'American Sniper' murder trial could go to Texas jury soon
STEPHENVILLE, Texas (Reuters) - A Texas jury could begin deliberations as early as Tuesday in the trial of a former Marine charged with murdering Chris Kyle, the former U.S. Navy SEAL whose autobiography was turned into the blockbuster movie "Ame...
STEPHENVILLE, Texas (Reuters) - A Texas jury could begin deliberations as early as Tuesday in the trial of a former Marine charged with murdering Chris Kyle, the former U.S. Navy SEAL whose autobiography was turned into the blockbuster movie "American Sniper."
Eddie Ray Routh, 27, is accused of fatally shooting Kyle and Kyle's friend Chad Littlefield multiple times at a gun range about 70 miles (110 km) southwest of Fort Worth in February 2013 and then fleeing in Kyle's pickup truck.
Crime scene analyst Howard Ryan called by prosecutors as a rebuttal witness testified that Kyle was shot several times as he was mostly motionless, with the rounds hitting the same area of the body. Littlefield appeared to have been shot while on his knees, Ryan said.
"Our opinion is that he was shot in the back," Ryan told the court, speaking of Littlefield, who also had wounds on other parts of his body, including to his head.
Closing arguments are expected as early as Tuesday afternoon and then the case would go to the jury of 10 woman and two men at the court in the rural city of Stephenville would begin deliberations.
Defense attorney are trying to have Routh declared innocent by reason of insanity and called a psychiatrist who testified he is a paranoid schizophrenic and showed signs of psychosis that could not be faked.
Prosecutors, seeking a life sentence without the possibility of parole, contend Routh knew what he was doing and acted deliberately when he shot the two and then fled.
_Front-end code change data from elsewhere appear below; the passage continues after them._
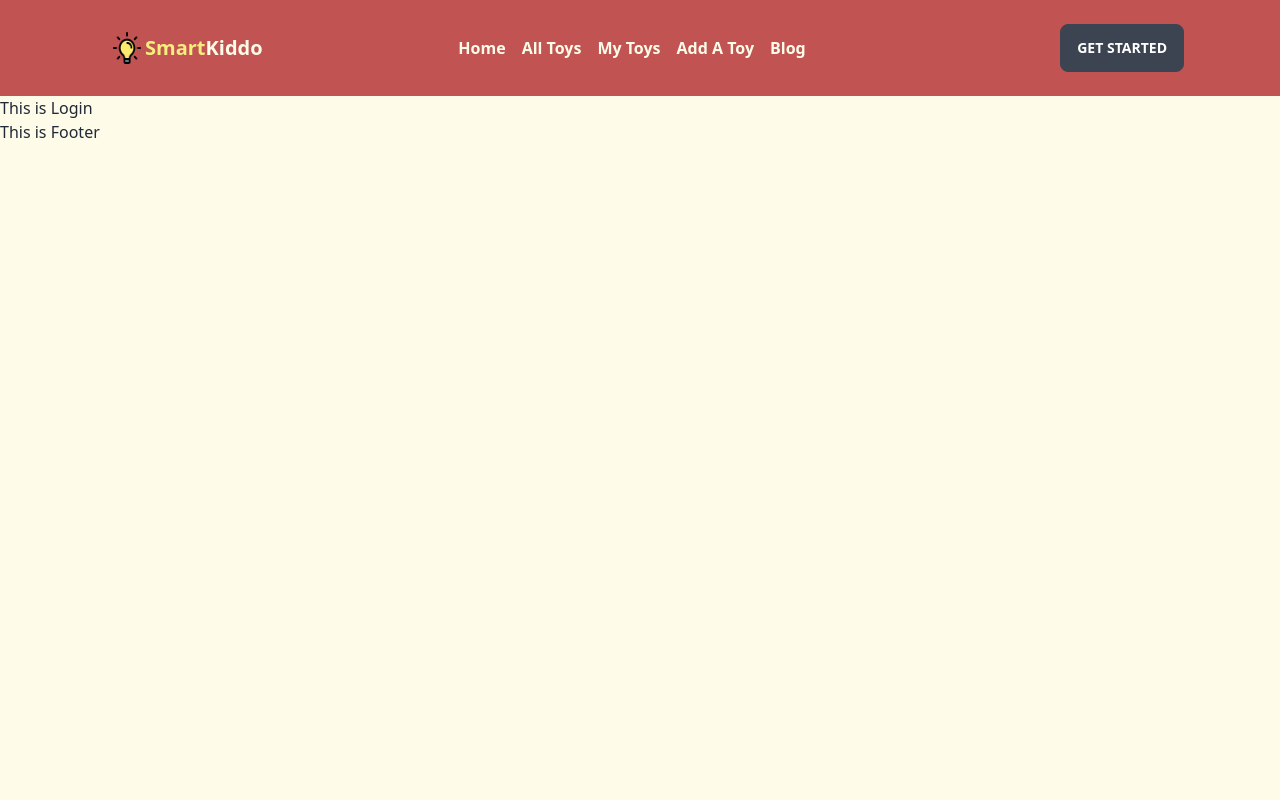
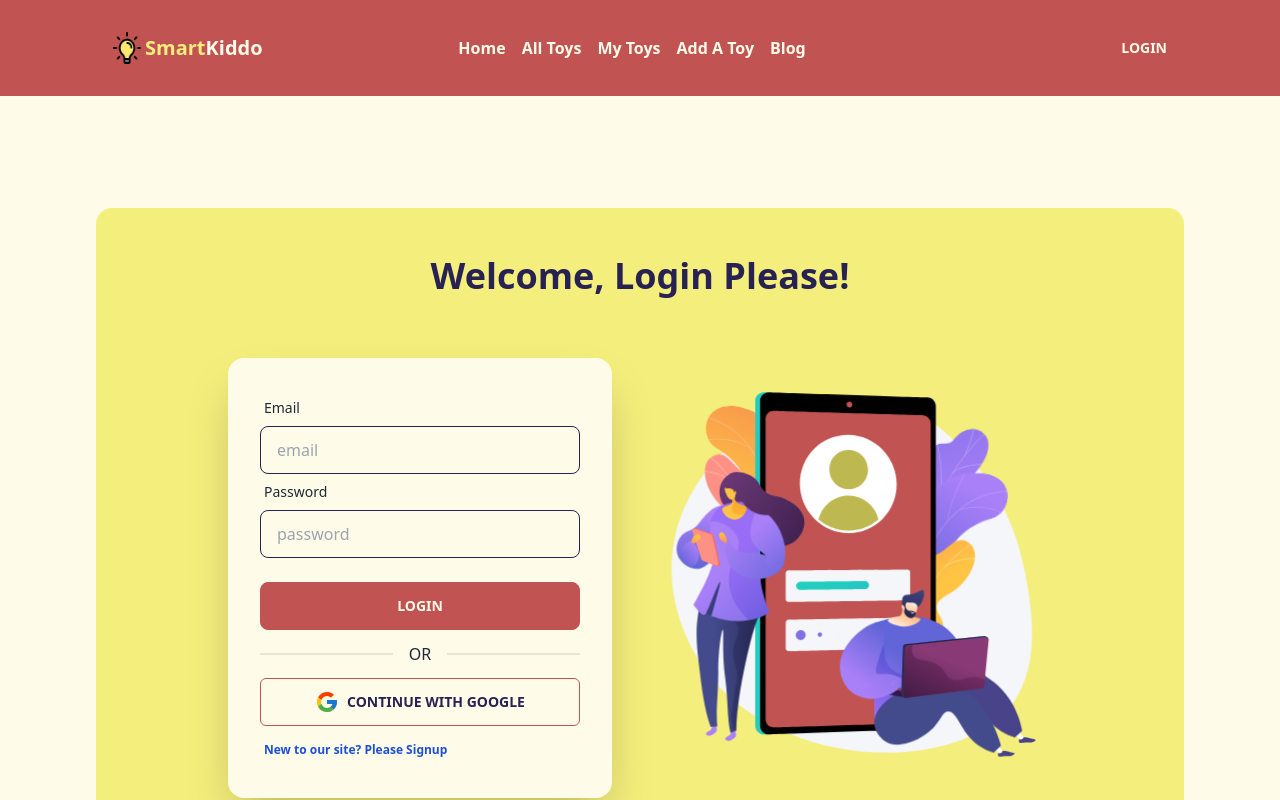
Before and after one commit to Salman-165324/smart-kiddo-toy-market-place-client, a React (Vite) app: page /login in a window 1280 px wide. Shown: the top 800 px of the page. Built offline with nearby package versions, Linux system fonts and the light colour scheme.

Commit message:
Added the Basic Login Page

```diff
--- a/src/Components/Pages/LoginPage/Login.jsx
+++ b/src/Components/Pages/LoginPage/Login.jsx
@@ -1,9 +1,60 @@
-import React from 'react';
+import React, { useState } from 'react';
+import signupAnimation from '../../../assets/signupAnimation.json';
+import Lottie from "lottie-react";
+import { Link } from 'react-router-dom';
+import { FcGoogle } from 'react-icons/fc';
 
 const Login = () => {
+    const [errorText, setErrorText] = useState('');
+
+    const handleFormSubmission = e =>{
+        e.preventDefault();
+        const form = e.target;
+        const email = form.email.value;
+        const password = form.password.value;
+    }
+
     return (
-        <div>
-            <h1>This is Login</h1>
+        <div className='primary-container'>
+            <div className=" bg-primary rounded-2xl flex flex-col items-center">
+                <h1 className='pt-12 pb-4 text-center text-4xl font-bold accent-text-color'>Welcome, Login Please!</h1>
+                <div className="hero-content mx-auto flex-col xl:flex-row-reverse gap-14 sm:gap-10 items-center justify-center px-4">
+                    <div className="text-center lg:text-left">
+                        <Lottie className='sm:h-[500px] w-[400px]' animationData={signupAnimation} />
+                    </div>
+                    <div className="card flex-shrink-0 bg-neutral1 w-full max-w-sm shadow-2xl mb-10 lg:mb-0 ">
+                        <div className="card-body">
+                            <form onSubmit={handleFormSubmission}>
+                                <div className="form-control">
+                                    <label className="label">
+                                        <span className="label-text">Email</span>
+                                    </label>
+                                    <input type="email " required placeholder="email" name="email" className="input bg-neutral1 input-bordered border-[#272253]" />
+                                </div>
+                                <div className="form-control">
+                                    <label className="label">
+                                        <span className="label-text">Password</span>
+                                    </label>
+                                    <input required name='password' type="password" placeholder="password" className="input bg-neutral1 input-bordered border-[#272253]" />
+
+                                </div>
+                                <div className="form-control mt-6">
+                                    <button type='submit' className="primary-button">Login</button>
+                                </div>
+                                <div className="divider">OR</div>
+                                <button className='btn bg-neutral1 accent-text-color flex gap-2 w-full items-center justify-center px-4 py-2.5 border border-accent rounded-md hover:bg-[#f5f2d1]'>
+                                    <FcGoogle style={{ color: 'red' }} className='text-2xl' />
+                                    <p className='grow-0'>Continue with Google</p>
+                                </button>
+                            </form>
+                            <label className="label">
+                                <Link to='/signup' className="label-text-alt link link-hover font-semibold text-blue-700">New to our site? Please Signup</Link>
+
+                            </label>
+                        </div>
+                    </div>
+                </div>
+            </div>
         </div>
     );
 };
--- a/src/Components/Pages/SignupPage/Signup.jsx
+++ b/src/Components/Pages/SignupPage/Signup.jsx
@@ -9,7 +9,12 @@ const Signup = () => {
 
     const [errorText, setErrorText] = useState('');
 
-
+    const handleFormSubmission = e =>{
+        e.preventDefault();
+        const form = e.target;
+        const email = form.email.value;
+        const password = form.password.value;
+    }
 
     return (
         <div className='primary-container'>
@@ -21,31 +26,31 @@ const Signup = () => {
                     </div>
                     <div className="card flex-shrink-0 bg-neutral1 w-full max-w-sm shadow-2xl mb-10 lg:mb-0 ">
                         <div className="card-body">
-                            <form >
+                            <form onSubmit={handleFormSubmission}>
                                 <div className="form-control">
                                     <label className="label">
                                         <span className="label-text">Email</span>
                                     </label>
-                                    <input type="email " placeholder="email" name="email" className="input bg-neutral1 input-bordered border-[#272253]" />
+                                    <input type="email " required placeholder="email" name="email" className="input bg-neutral1 input-bordered border-[#272253]" />
                                 </div>
                                 <div className="form-control">
                                     <label className="label">
                                         <span className="label-text">Password</span>
                                     </label>
-                                    <input name='password' type="password" placeholder="password" className="input bg-neutral1 input-bordered border-[#272253]" />
+                                    <input required name='password' type="password" placeholder="password" className="input bg-neutral1 input-bordered border-[#272253]" />
 
                                 </div>
                                 <div className="form-control mt-6">
-                                    <button className="primary-button">Login</button>
+                                    <button type='submit' className="primary-button">Signup</button>
                                 </div>
                                 <div className="divider">OR</div>
-                                <div className='flex gap-2 items-center justify-center px-4 py-2.5 border border-accent rounded-md'>
+                                <button className='btn bg-neutral1 accent-text-color flex gap-2 w-full items-center justify-center px-4 py-2.5 border border-accent rounded-md hover:bg-[#f5f2d1]'>
                                     <FcGoogle style={{ color: 'red' }} className='text-2xl' />
                                     <p className='grow-0'>Continue with Google</p>
-                                </div>
+                                </button>
                             </form>
                             <label className="label">
-                                <Link href="#" className="label-text-alt link link-hover font-semibold text-blue-700">Already a member? Please Login</Link>
+                                <Link to='/login' className="label-text-alt link link-hover font-semibold text-blue-700">Already a member? Please Login</Link>
 
                             </label>
                         </div>
--- a/src/Components/Shared/Navbar.jsx
+++ b/src/Components/Shared/Navbar.jsx
@@ -45,7 +45,7 @@ const Navbar = () => {
 
                 </div>
                 <div className="navbar-end">
-                    <a className="btn">Get started</a>
+                    <Link to='/login' className="primary-button">Login</Link>
                 </div>
             </div>
         </div>
--- a/src/index.css
+++ b/src/index.css
@@ -16,5 +16,5 @@
 }
 
 .primary-button{
-    @apply btn btn-primary hover:bg-[#a83b39] hover:border-[#d9b03d] border-[#c15352] bg-accent text-neutral1
+    @apply btn btn-primary hover:bg-[#a83b39] hover:border-[#a83b39] border-[#c15352] bg-accent text-neutral1
 }
```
They called a psychologist who testified Routh has a personality disorder make worse by heavy drug use and has been faking schizophrenia.
The trial has focused renewed attention on Kyle, who is credited with the most confirmed kills of an U.S. military sniper, and on the movie "American Sniper."
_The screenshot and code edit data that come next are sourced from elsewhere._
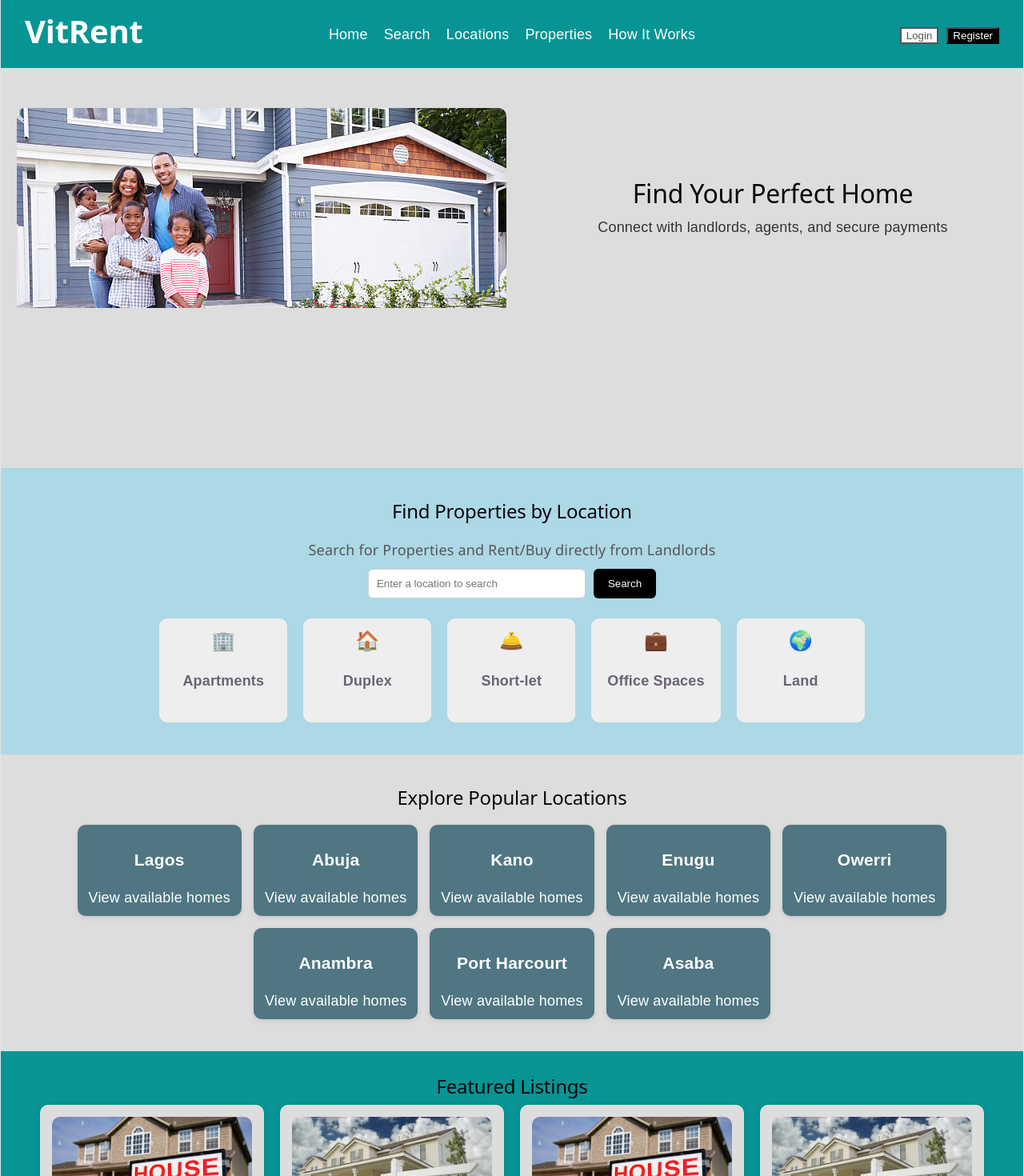
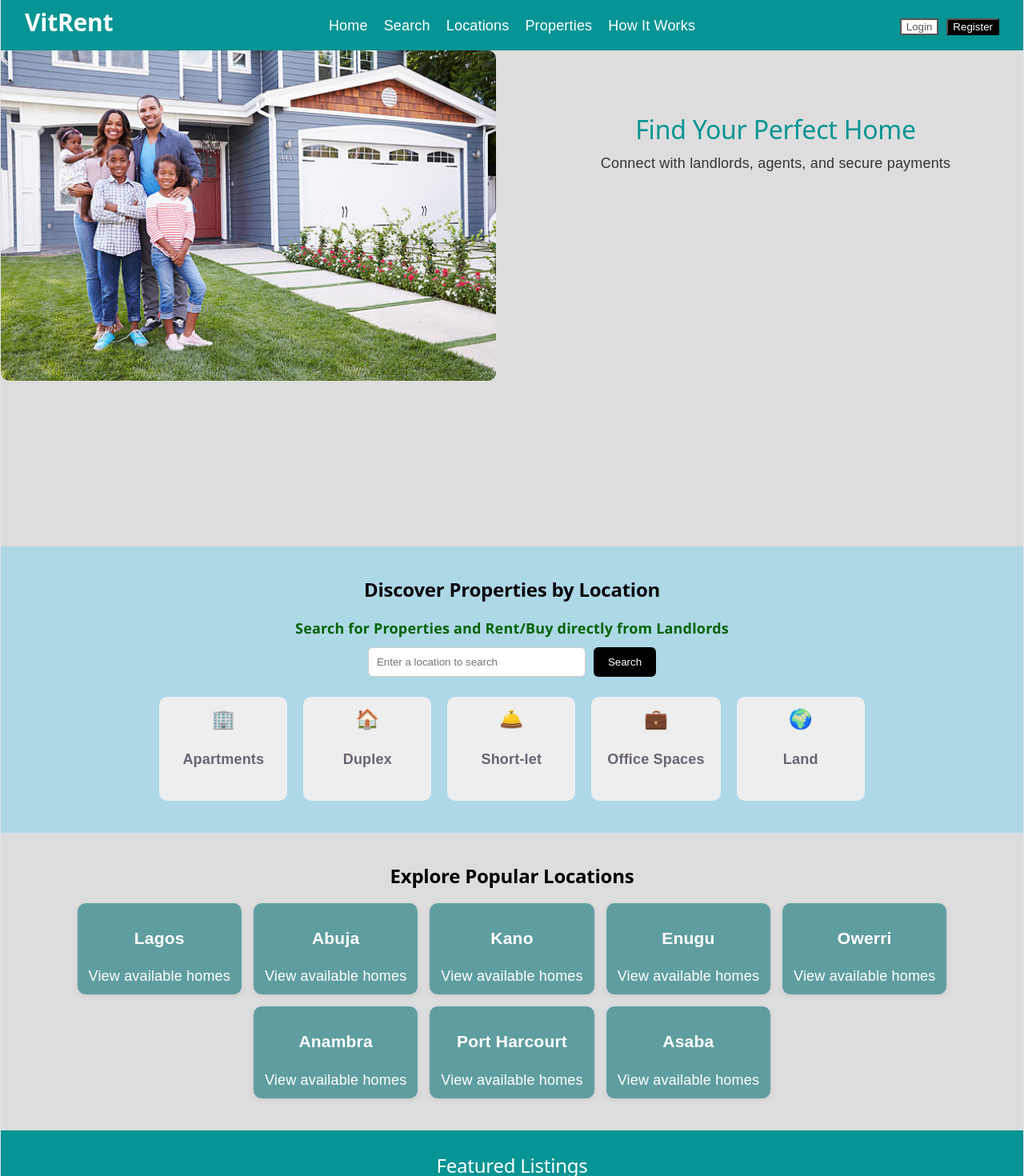
Before and after one commit to Trevkkys/Landlord-tenant, a React (Vite) app: page / in a window 1280 px wide. Shown: the top 1470 px of the page at 80% size. Built offline with nearby package versions, Linux system fonts and the light colour scheme.

Commit message:
10th June 2024, 12:00 PM

```diff
--- a/src/App.css
+++ b/src/App.css
@@ -22,7 +22,7 @@ body {
 
 .navbar-inner {
   width: 100%;
-  padding: 15px 30px;
+  padding: 10px 30px;
   display: flex;
   justify-content: space-between;
   align-items: center;
@@ -34,7 +34,7 @@ body {
 .logo {
   color: white;
   font-weight: bold;
-  font-size: 40px;
+  font-size: 30px;
 }
 
 /* CENTER LINKS */
@@ -95,41 +95,43 @@ body {
 
 /* HERO */
 .hero {
-  padding: 50px 20px;
   background: #ddd;
-  min-height: 400px;
+  height: 620px;
 }
 
 .hero-content {
   display: flex;
-  align-items: center;
+  align-items: stretch;
   gap: 40px;
 }
 
 /* LEFT IMAGE */
 .hero-image {
-  flex: 0 0 auto;
-  max-height: 250px;
+  flex: 1;
+  height: 100%;
   /* shorter, adjust as needed */
   overflow: hidden;
 }
 
 .hero-image img {
   height: 100%;
-  /* limit height */
-  width: auto;
-  /* preserve aspect ratio */
+  width: 100%;
   object-fit: cover;
-  /* prevents stretching */
+  object-position: 30% 50%;
   border-radius: 10px;
 }
 
 /* RIGHT TEXT */
 .hero-text {
   flex: 1;
+  display: flex;
+  flex-direction: column;
+  justify-content: flex flex-start;
+  padding-top: 80px;
 }
 
 .hero-text h2 {
+  color: #069494;
   font-size: 32px;
   margin-bottom: 10px;
 }
@@ -137,6 +139,7 @@ body {
 .hero-text p {
   font-size: 18px;
   color: #333;
+  list-style: 1.6;
 }
 
 /* SEARCH */
@@ -148,15 +151,16 @@ body {
 
 .search h2 {
   margin-bottom: 20px;
+  font-weight: bolder;
 }
 
 .search p {
   margin-top: 0;
   margin-bottom: 10px;
   font-size: 18px;
-  color: #555;
+  color: darkgreen;
   font-family: 'Segoe UI', Tahoma, Geneva, Verdana, sans-serif;
-  font-weight: 400;
+  font-weight: 700;
   line-height: 1.5;
   text-align: center;
 }
@@ -234,6 +238,12 @@ body {
   justify-content: center;
 }
 
+.properties h2 {
+  text-align: center;
+  color: white;
+  margin-bottom: 20px;
+}
+
 .card {
   background: #ddd;
   padding: 15px;
@@ -259,7 +269,7 @@ body {
 }
 
 .location {
-  font-size: 14px;
+  font-size: 15px;
   opacity: 0.8;
 }
 
@@ -309,7 +319,7 @@ body {
 }
 
 .role-card {
-  background: #4f7682;
+  background: cadetblue;
   color: white;
   padding: 20px;
   border-radius: 10px;
@@ -401,6 +411,12 @@ body {
   background: #ddd;
 }
 
+.locations h2 {
+  color: black;
+  margin-bottom: 20px;
+  font-weight: bolder;
+}
+
 .location-grid {
   display: flex;
   gap: 15px;
@@ -410,7 +426,7 @@ body {
 }
 
 .location-card {
-  background: #4f7682;
+  background: cadetblue;
   color: white;
   padding: 10px 14px;
   max-width: 200px;
@@ -438,6 +454,7 @@ body {
   gap: 20px;
   flex-wrap: wrap;
   margin-top: 20px;
+  color: darkgreen;
 }
 
 /* LANDLORD CTA */
--- a/src/App.jsx
+++ b/src/App.jsx
@@ -81,7 +81,7 @@ function Home() {
 
       {/* SEARCH */}
       < section id="search" className="search" >
-        <h2>Find Properties by Location</h2>
+        <h2>Discover Properties by Location</h2>
         <p>Search for Properties and Rent/Buy directly from Landlords</p>
 
         <div className="search-box">
```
Routh, who served with the Marines in Iraq and Haiti, had been admitted to Veterans Affairs hospitals after his service to treat mental illness. Prosecutors said Routh did not see combat in his overseas deployments.
Routh's attorneys have not disputed that he shot Kyle and Littlefield. In videotape provided by police and shown in court in the rural Texas city of Stephenville, Routh admits to the shooting in a rambling speech that defense attorneys contend attests to his unstable mental state.
The trial was halted on Monday due to an ice storm in the area.
By Jon Herskovitz